EXERCISE DESCRIPTION:
This calls for a word-for-word copy of all the data, with each picture removed.

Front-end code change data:
::::::

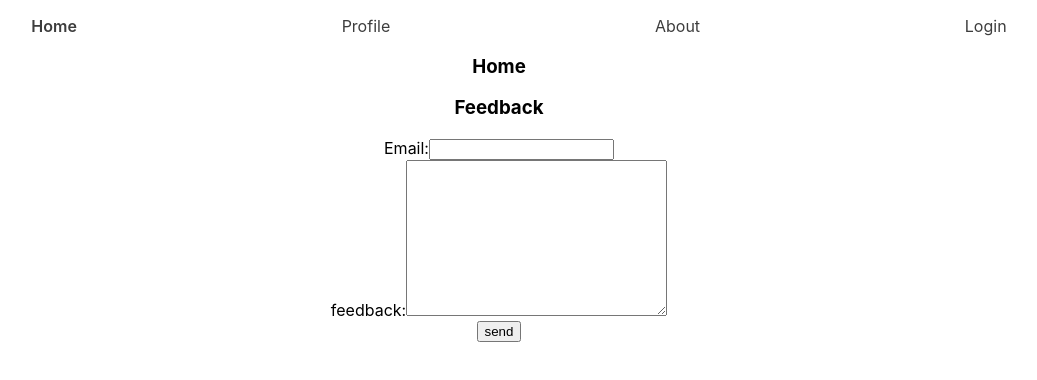
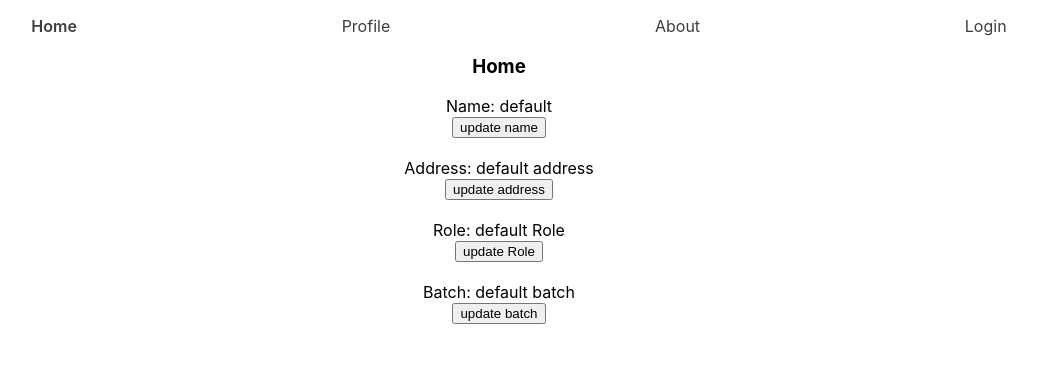
Before and after one commit to Abhinavav23/theta-react, a React (Create React App) app: page /home in a window 1280 px wide. Shown: the top 380 px of the page, without its empty margins (141-1178 px from the left). Built offline with nearby package versions, Linux system fonts and the light colour scheme.

Commit message:
[27 oct 2023] useRef Ex

```diff
--- a/src/Pages/Home.jsx
+++ b/src/Pages/Home.jsx
@@ -1,11 +1,13 @@
 import React from 'react'
 import { RefExample } from '../ref/RefExample'
+import { RefEx2 } from '../ref/RefEx2'
 
 export const Home = () => {
   return (
     <section>
       <h3>Home</h3>
-      <RefExample/>
+      {/* <RefExample/> */}
+      <RefEx2/>
     </section>
   )
 }
--- /dev/null
+++ b/src/ref/RefEx2.jsx
@@ -0,0 +1,59 @@
+import React, { useRef, useState } from "react";
+
+export const RefEx2 = () => {
+  // 1. storing value in a local variable;
+  // updating the value doesn't re rerender the comp hence update is not seen on UI
+  // value is not persisted between re renders
+  let name = "default";
+  const updateName = () => {
+    console.log("before", name); //default name
+    name = "Abhinav";
+    console.log("after", name); //abhinav
+    // component doesnt re render
+  };
+
+  //   2. using state
+  //   updating the value re rerender the comp hence update is seen on UI
+  //  value is persisted between re renders
+  const [address, setAddress] = useState("default address");
+  const updateAddress = () => {
+    setAddress("India");
+  };
+
+  const [role, setRole] = useState("default Role");
+  const updateRole = () => {
+    setRole("Instructor");
+  };
+
+  //   3. using ref
+  // updating the value doesnt re render the component
+  //   value will be persisted between re renders
+
+  const batchNameRef = useRef("default batch");
+  const updateBatch = () => {
+    batchNameRef.current = "Theta";
+  };
+
+  console.log("name", name);
+  console.log("address", address);
+  console.log("role", role);
+  console.log("batch name", batchNameRef.current);
+  return (
+    <section>
+      <div>Name: {name}</div>
+      <button onClick={updateName}>update name</button>
+      <br />
+      <br />
+      <div>Address: {address}</div>
+      <button onClick={updateAddress}>update address</button>
+      <br />
+      <br />
+      <div>Role: {role}</div>
+      <button onClick={updateRole}>update Role</button>
+      <br />
+      <br />
+      <div>Batch: {batchNameRef.current}</div>
+      <button onClick={updateBatch}>update batch</button>
+    </section>
+  );
+};
--- a/src/ref/RefExample.jsx
+++ b/src/ref/RefExample.jsx
@@ -9,7 +9,6 @@ export const RefExample = () => {
   //   create a ref
   const emailRef = useRef();
   const feedbackRef = useRef();
-
   //   const handleInputChange = (e) => {
   //     console.log('running handleInputChange');
   //     const { value, name } = e.target;
```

::::::

ANSWER TO THIS EXERCISE:
Before and after one commit to Abhinavav23/theta-react, a React (Create React App) app: page /home in a window 1280 px wide. Shown: the top 380 px of the page, without its empty margins (141-1178 px from the left). Built offline with nearby package versions, Linux system fonts and the light colour scheme.

Commit message:
[27 oct 2023] useRef Ex

```diff
--- a/src/Pages/Home.jsx
+++ b/src/Pages/Home.jsx
@@ -1,11 +1,13 @@
 import React from 'react'
 import { RefExample } from '../ref/RefExample'
+import { RefEx2 } from '../ref/RefEx2'
 
 export const Home = () => {
   return (
     <section>
       <h3>Home</h3>
-      <RefExample/>
+      {/* <RefExample/> */}
+      <RefEx2/>
     </section>
   )
 }
--- /dev/null
+++ b/src/ref/RefEx2.jsx
@@ -0,0 +1,59 @@
+import React, { useRef, useState } from "react";
+
+export const RefEx2 = () => {
+  // 1. storing value in a local variable;
+  // updating the value doesn't re rerender the comp hence update is not seen on UI
+  // value is not persisted between re renders
+  let name = "default";
+  const updateName = () => {
+    console.log("before", name); //default name
+    name = "Abhinav";
+    console.log("after", name); //abhinav
+    // component doesnt re render
+  };
+
+  //   2. using state
+  //   updating the value re rerender the comp hence update is seen on UI
+  //  value is persisted between re renders
+  const [address, setAddress] = useState("default address");
+  const updateAddress = () => {
+    setAddress("India");
+  };
+
+  const [role, setRole] = useState("default Role");
+  const updateRole = () => {
+    setRole("Instructor");
+  };
+
+  //   3. using ref
+  // updating the value doesnt re render the component
+  //   value will be persisted between re renders
+
+  const batchNameRef = useRef("default batch");
+  const updateBatch = () => {
+    batchNameRef.current = "Theta";
+  };
+
+  console.log("name", name);
+  console.log("address", address);
+  console.log("role", role);
+  console.log("batch name", batchNameRef.current);
+  return (
+    <section>
+      <div>Name: {name}</div>
+      <button onClick={updateName}>update name</button>
+      <br />
+      <br />
+      <div>Address: {address}</div>
+      <button onClick={updateAddress}>update address</button>
+      <br />
+      <br />
+      <div>Role: {role}</div>
+      <button onClick={updateRole}>update Role</button>
+      <br />
+      <br />
+      <div>Batch: {batchNameRef.current}</div>
+      <button onClick={updateBatch}>update batch</button>
+    </section>
+  );
+};
--- a/src/ref/RefExample.jsx
+++ b/src/ref/RefExample.jsx
@@ -9,7 +9,6 @@ export const RefExample = () => {
   //   create a ref
   const emailRef = useRef();
   const feedbackRef = useRef();
-
   //   const handleInputChange = (e) => {
   //     console.log('running handleInputChange');
   //     const { value, name } = e.target;
```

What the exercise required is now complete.